**Task:**
When a line below contains the word "strong", copy that line.

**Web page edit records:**
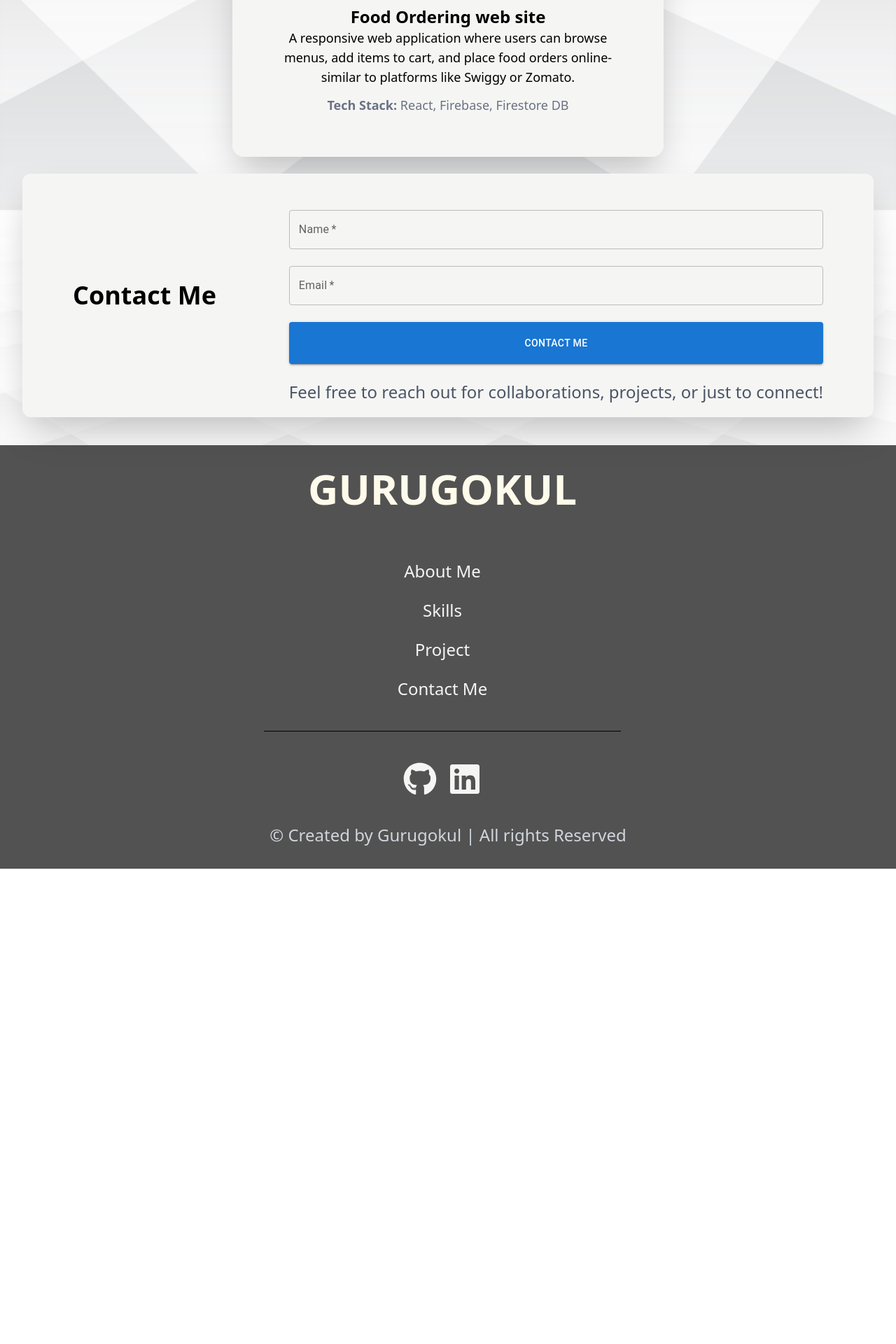
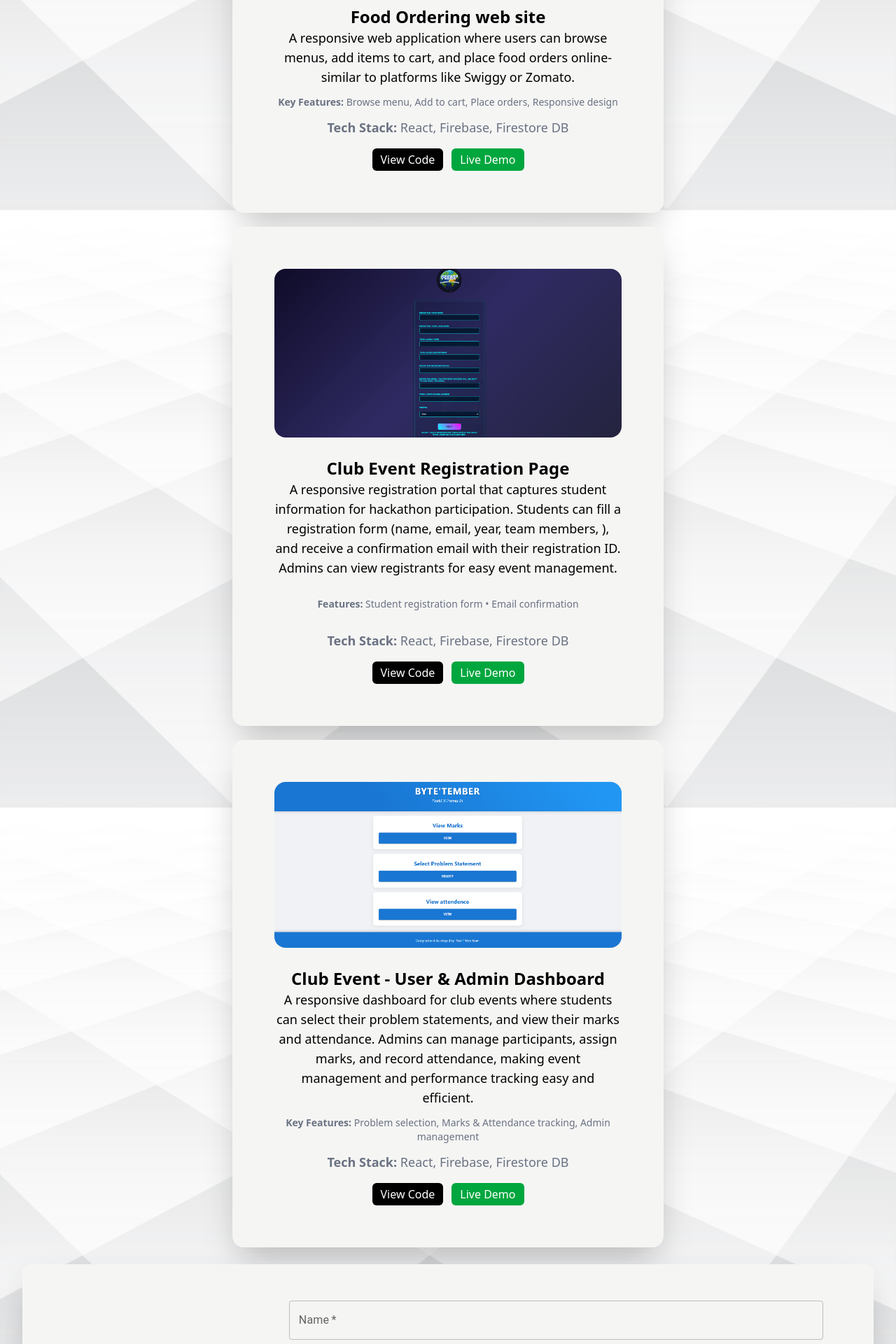
Before and after one commit to Gurugokul05/portfolio, a React (Vite) app: page / in a window 1280 px wide. Shown: the part 2260-4180 px from the top of the page at 70% size. Before the commit the page ends 3501 px from the top, so only its background shows below. Built offline with nearby package versions, Linux system fonts and the light colour scheme; a web font is replaced by a local one.

Commit message:
Added extra projects

```diff
--- a/src/components/Portfolio.jsx
+++ b/src/components/Portfolio.jsx
@@ -41,8 +41,7 @@ const Portfolio = () => {
           </button>
 
           {showMenu && (
-            <ul className="absolute top-16 left-0 w-full bg-white/80 backdrop-blur-md shadow-lg flex flex-col items-center gap-4 py-6 z-50 md:hidden transition-all duration-300 ease-in-out"
->
+            <ul className="absolute top-16 left-0 w-full bg-white/80 backdrop-blur-md shadow-lg flex flex-col items-center gap-4 py-6 z-50 md:hidden transition-all duration-300 ease-in-out">
               <li>
                 <a href="#">About Me</a>
               </li>
@@ -275,13 +274,14 @@ const Portfolio = () => {
           data-aos="flip-left"
           id="project"
         >
+          {/* project 1 */}
           <div
             className="mx-auto flex-none md:p-15 bg-stone-100 p-6 rounded-2xl mt-5 w-auto md:w-1/2 text-center shadow-2xl  "
             data-aos="fade-up"
           >
             <img
               src=" /Screenshot 2025-09-26 072852.png"
-              alt="html-logo"
+              alt="Project 1"
               className="w-auto mb-7 mx-auto rounded-2xl "
             />
             <span className="font-semibold md:font-bold md:text-2xl text-center">
@@ -293,9 +293,120 @@ const Portfolio = () => {
               items to cart, and place food orders online-similar to platforms
               like Swiggy or Zomato.
             </span>
+            <span className="block mt-3 text-xs font-medium md:text-sm text-gray-500">
+              <strong>Key Features:</strong> Browse menu, Add to cart, Place
+              orders, Responsive design
+            </span>
             <span className="block mt-3 text-xs font-medium md:text-lg text-gray-500">
               <strong>Tech Stack:</strong> React, Firebase, Firestore DB
             </span>
+            <div className="flex justify-center gap-3 mt-4">
+              <a
+                href="https://github.com/Gurugokul05/Yoga-Family-Restaurant"
+                target="_blank"
+                className="px-3 py-1 bg-black text-white rounded-md"
+              >
+                View Code
+              </a>
+              <a
+                href="https://yoga-family-restaurant-fupdyuasz-gurugokuls-projects-2788b1c3.vercel.app/"
+                target="_blank"
+                className="px-3 py-1 bg-green-600 text-white rounded-md"
+              >
+                Live Demo
+              </a>
+            </div>
+          </div>
+          {/* Project 2 */}
+          <div
+            className="mx-auto flex-none md:p-15 bg-stone-100 p-6 rounded-2xl mt-5 w-auto md:w-1/2 text-center shadow-2xl  "
+            data-aos="fade-up"
+          >
+            <img
+              src="public/club_registration.png"
+              alt="Project 2"
+              className="w-auto mb-7 mx-auto rounded-2xl "
+            />
+            <span className="font-semibold md:font-bold md:text-2xl text-center">
+              Club Event Registration Page
+            </span>
+            <br />
+            <span className="font-light md:font-medium text-right md:text-lg">
+              A responsive registration portal that captures student information
+              for hackathon participation. Students can fill a registration form
+              (name, email, year, team members, ), and receive a confirmation
+              email with their registration ID. Admins can view registrants for
+              easy event management.
+            </span>
+            <span className="block mt-3 text-xs font-medium md:text-sm text-gray-500 p-4">
+              <strong>Features:</strong> Student registration form • Email
+              confirmation
+            </span>
+
+            <span className="block mt-3 text-xs font-medium md:text-lg text-gray-500">
+              <strong>Tech Stack:</strong> React, Firebase, Firestore DB
+            </span>
+            <div className="flex justify-center gap-3 mt-4">
+              <a
+                href="https://github.com/Gurugokul05/pixelit-website"
+                target="_blank"
+                className="px-3 py-1 bg-black text-white rounded-md"
+              >
+                View Code
+              </a>
+              <a
+                href="https://pixelit-website-e24795llt-gurugokuls-projects-2788b1c3.vercel.app/"
+                target="_blank"
+                className="px-3 py-1 bg-green-600 text-white rounded-md"
+              >
+                Live Demo
+              </a>
+            </div>
+          </div>
+          {/* Project 3 */}
+          <div
+            className="mx-auto flex-none md:p-15 bg-stone-100 p-6 rounded-2xl mt-5 w-auto md:w-1/2 text-center shadow-2xl  "
+            data-aos="fade-up"
+          >
+            <img
+              src="public/club_dashboard.png"
+              alt="Project 3"
+              className="w-auto mb-7 mx-auto rounded-2xl "
+            />
+            <span className="font-semibold md:font-bold md:text-2xl text-center">
+              Club Event - User & Admin Dashboard
+            </span>
+            <br />
+            <span className="font-light md:font-medium text-right md:text-lg">
+              A responsive dashboard for club events where students can select
+              their problem statements, and view their marks and attendance.
+              Admins can manage participants, assign marks, and record
+              attendance, making event management and performance tracking easy
+              and efficient.
+            </span>
+            <span className="block mt-3 text-xs font-medium md:text-sm text-gray-500">
+              <strong>Key Features:</strong> Problem selection, Marks &
+              Attendance tracking, Admin management
+            </span>
+            <span className="block mt-3 text-xs font-medium md:text-lg text-gray-500">
+              <strong>Tech Stack:</strong> React, Firebase, Firestore DB
+            </span>
+            <div className="flex justify-center gap-3 mt-4">
+              <a
+                href="https://github.com/Gurugokul05/problem-statement"
+                target="_blank"
+                className="px-3 py-1 bg-black text-white rounded-md"
+              >
+                View Code
+              </a>
+              <a
+                href="https://problem-statement-4kaqj5ydu-gurugokuls-projects-2788b1c3.vercel.app/"
+                target="_blank"
+                className="px-3 py-1 bg-green-600 text-white rounded-md"
+              >
+                Live Demo
+              </a>
+            </div>
           </div>
         </div>
         {/* Contact me  */}
@@ -347,7 +458,7 @@ const Portfolio = () => {
         {/* Footer */}
         <div className="flex flex-row  justify-center items-center text-center mt-10 bg-neutral-600   shadow-2xl p-6">
           <ul className=" md:flex md:flex-wrap md:flex-col md:gap-2 sm:space-x-4 md:text-sm sm:text-base md:mt-2 sm:mt-0">
-            <span className="text-amber-50 font-medium text-2xl md:font-bold md:text-6xl">
+            <span className="text-amber-50 font-medium text-2xl md:font-bold md:text-3xl">
               GURUGOKUL
             </span>
             <br />
```
Also changed, not shown: public/club_dashboard.png (added), public/club_registration.png (added).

**Finished task:**
+              <strong>Key Features:</strong> Browse menu, Add to cart, Place
               <strong>Tech Stack:</strong> React, Firebase, Firestore DB
+              <strong>Features:</strong> Student registration form • Email
+              <strong>Tech Stack:</strong> React, Firebase, Firestore DB
+              <strong>Key Features:</strong> Problem selection, Marks &
+              <strong>Tech Stack:</strong> React, Firebase, Firestore DB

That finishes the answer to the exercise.